In the amphitheatre, they can get another taste of what it means to slow down as they become part of the Symphony of Life, a musical creation telling the story of a sloth, portrayed through music, mime and movement. The audience becomes part of this delightful, relaxed experience, as the conductor leads them through a slow-paced choreographic symphony.
And it all leads to the sloth habitat, a cosy, appealing space where visitors will want to take a seat and admire the four magnificent specimens. It's a unique chance to get up close to these fascinating animals that make us think twice about our whole approach to time. Visitors can follow the sloths' example and linger, stretch out and relax. And dream, too, as the nature interpreters on hand tell their fabulous story.
Inspired by the "slow life" movement, Marie-Claire Lagacé wants to make a connection between the sloths and visitors. The talented creator, artistic director and set designer has imagined an itinerary that will prepare visitors of all ages to enter the sloth habitat in a calm frame of mind and leave the experience with smiles on their faces.
Fascinating, intriguing "nature's slowpokes"
The sloths at the Biodôme, tree-dwelling princes of lethargy, have some surprising characteristics: their front legs have two toes ending in powerful claws; their teeth have no enamel, and grow non-stop; their stomachs are similar to those of cows and other ruminants; and their body temperature varies, like that of reptiles. Visitors are sure to be intrigued!
Every sloth at the Biodôme has its own story, of course, but the most interesting one is surely that of the female born in 2008. After she was weaned, the young sloth began exploring the world away from her mother, but fell and fractured a femur. During her lengthy recovery and rehabilitation, she formed strong bonds with the Biodôme's Live Collections team.

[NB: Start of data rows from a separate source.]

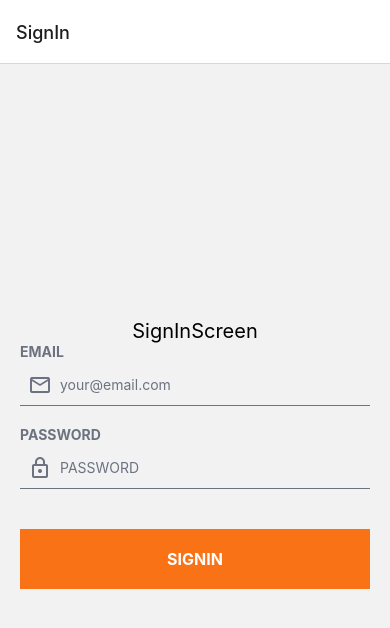
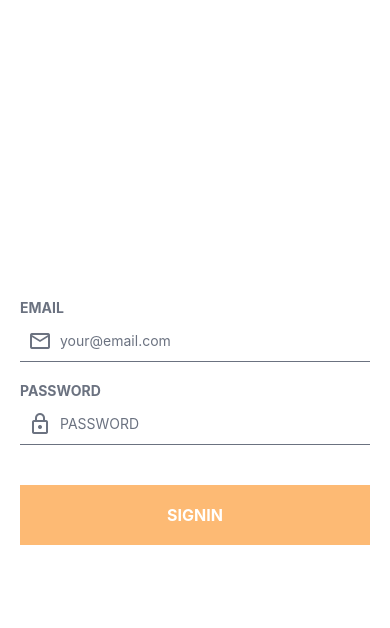
Before and after one commit to MarvelOppa/jabstargram, a React Native app: screen / in a window 390 px wide. Shown: the top 628 px of the page. Built offline with nearby package versions, Linux system fonts and the light colour scheme.

Commit message:
로그인 화면 만들기

```diff
--- a/src/components/Input.js
+++ b/src/components/Input.js
@@ -74,6 +74,10 @@
           secureTextEntry={secureTextEntry}
           onBlur={() => setIsFocused(false)}
           onFocus={() => setIsFocused(true)}
+          autoCapitalize={'none'}
+          autoCorrect={false}
+          textContentType={'none'}
+          keyboardAppearance={'light'}
         />
         <View style={[defaultStyles.icon, styles?.icon]}>
           <MaterialCommunityIcons
--- a/src/navigations/AuthStack.js
+++ b/src/navigations/AuthStack.js
@@ -2,12 +2,18 @@
 import SignInScreen from '../screens/SignInScreen';
 import SignUpScreen from '../screens/SignUpScreen';
 import { AuthRoutes } from './routes';
+import { WHITE } from '../colors';
 
 const Stack = createNativeStackNavigator();
 
 const AuthStack = () => {
   return (
-    <Stack.Navigator>
+    <Stack.Navigator
+      screenOptions={{
+        contentStyle: { backgroundColor: WHITE },
+        headerShown: false,
+      }}
+    >
       <Stack.Screen name={AuthRoutes.SIGN_IN} component={SignInScreen} />
       <Stack.Screen name={AuthRoutes.SIGN_UP} component={SignUpScreen} />
     </Stack.Navigator>
--- a/src/screens/SignInScreen.js
+++ b/src/screens/SignInScreen.js
@@ -1,67 +1,72 @@
-import { StyleSheet, Text, View } from 'react-native';
-import PropTypes from 'prop-types';
-import { AuthRoutes } from '../navigations/routes';
+import { Keyboard, StyleSheet, View } from 'react-native';
 import Input, { InputTypes } from '../components/Input';
-import { useState } from 'react';
+import { useEffect, useRef, useState } from 'react';
 import Button from '../components/Button';
 import SafeInputView from '../components/SafeInputView';
+import { useSafeAreaInsets } from 'react-native-safe-area-context';
 
-const SignInScreen = ({ navigation }) => {
+const SignInScreen = () => {
   const [email, setEmail] = useState('');
   const [password, setPassword] = useState('');
+  const passwordRef = useRef();
+  const [isLoading, setIsLoading] = useState(false);
+  const [disabled, setDisabled] = useState(false);
+
+  const { top } = useSafeAreaInsets();
+
+  useEffect(() => {
+    setDisabled(!email || !password);
+  }, [email, password]);
+
+  const onSubmit = () => {
+    Keyboard.dismiss();
+    if (!disabled && !isLoading) {
+      setIsLoading(true);
+      console.log(email, password);
+      setIsLoading(false);
+    }
+  };
 
   return (
     <SafeInputView>
-      <View style={styles.container}>
-        <Text style={styles.title}>SignInScreen</Text>
+      <View style={[styles.container, { paddingTop: top }]}>
         <Input
           inputType={InputTypes.EMAIL}
           value={email}
           onChangeText={(text) => {
             setEmail(text.trim());
           }}
-          styles={{
-            container: { paddingHorizontal: 20, marginBottom: 20 },
-          }}
+          onSubmitEditing={() => passwordRef.current.focus()}
+          styles={{ container: { marginBottom: 20 } }}
         />
         <Input
+          ref={passwordRef}
           inputType={InputTypes.PASSWORD}
           value={password}
           onChangeText={(text) => {
             setPassword(text.trim());
           }}
-          styles={inputStyles}
+          onSubmitEditing={onSubmit}
+          styles={{ container: { marginBottom: 20 } }}
         />
         <Button
           title={'SIGNIN'}
-          onPress={() => {
-            navigation.navigate(AuthRoutes.SIGN_UP);
-          }}
-          styles={{
-            container: { paddingHorizontal: 20, marginTop: 20 },
-          }}
+          disabled={disabled}
+          isLoading={isLoading}
+          onPress={onSubmit}
+          styles={{ container: { marginTop: 20 } }}
         />
       </View>
     </SafeInputView>
   );
 };
 
-SignInScreen.propTypes = {
-  // propTypes
-};
-
-const inputStyles = StyleSheet.create({
-  container: {
-    paddingHorizontal: 20,
-    marginBottom: 20,
-  },
-});
-
 const styles = StyleSheet.create({
   container: {
     flex: 1,
     justifyContent: 'center',
     alignItems: 'center',
+    paddingHorizontal: 20,
   },
   title: {
     fontSize: 20,
```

As they dawdle in this exceptional discovery space, visitors will spot other interesting animal species there, including red-footed tortoises and Saharan spiny-tailed lizard.
Montréal Space for Life is made up of four attractions on the same site: the Biodôme, Botanical Garden, Insectarium and Rio Tinto Alcan Planetarium. These four prestigious Montréal municipal institutions form Canada's largest natural science museum complex. Together, they are launching a daring, creative urban movement, urging everyone to rethink the connection between humankind and nature and cultivate a new way of living.
For further information and to purchase tickets online, see our website: montrealspaceforlife.ca.
SOURCE: Ville de Montréal - Biodôme de Montréal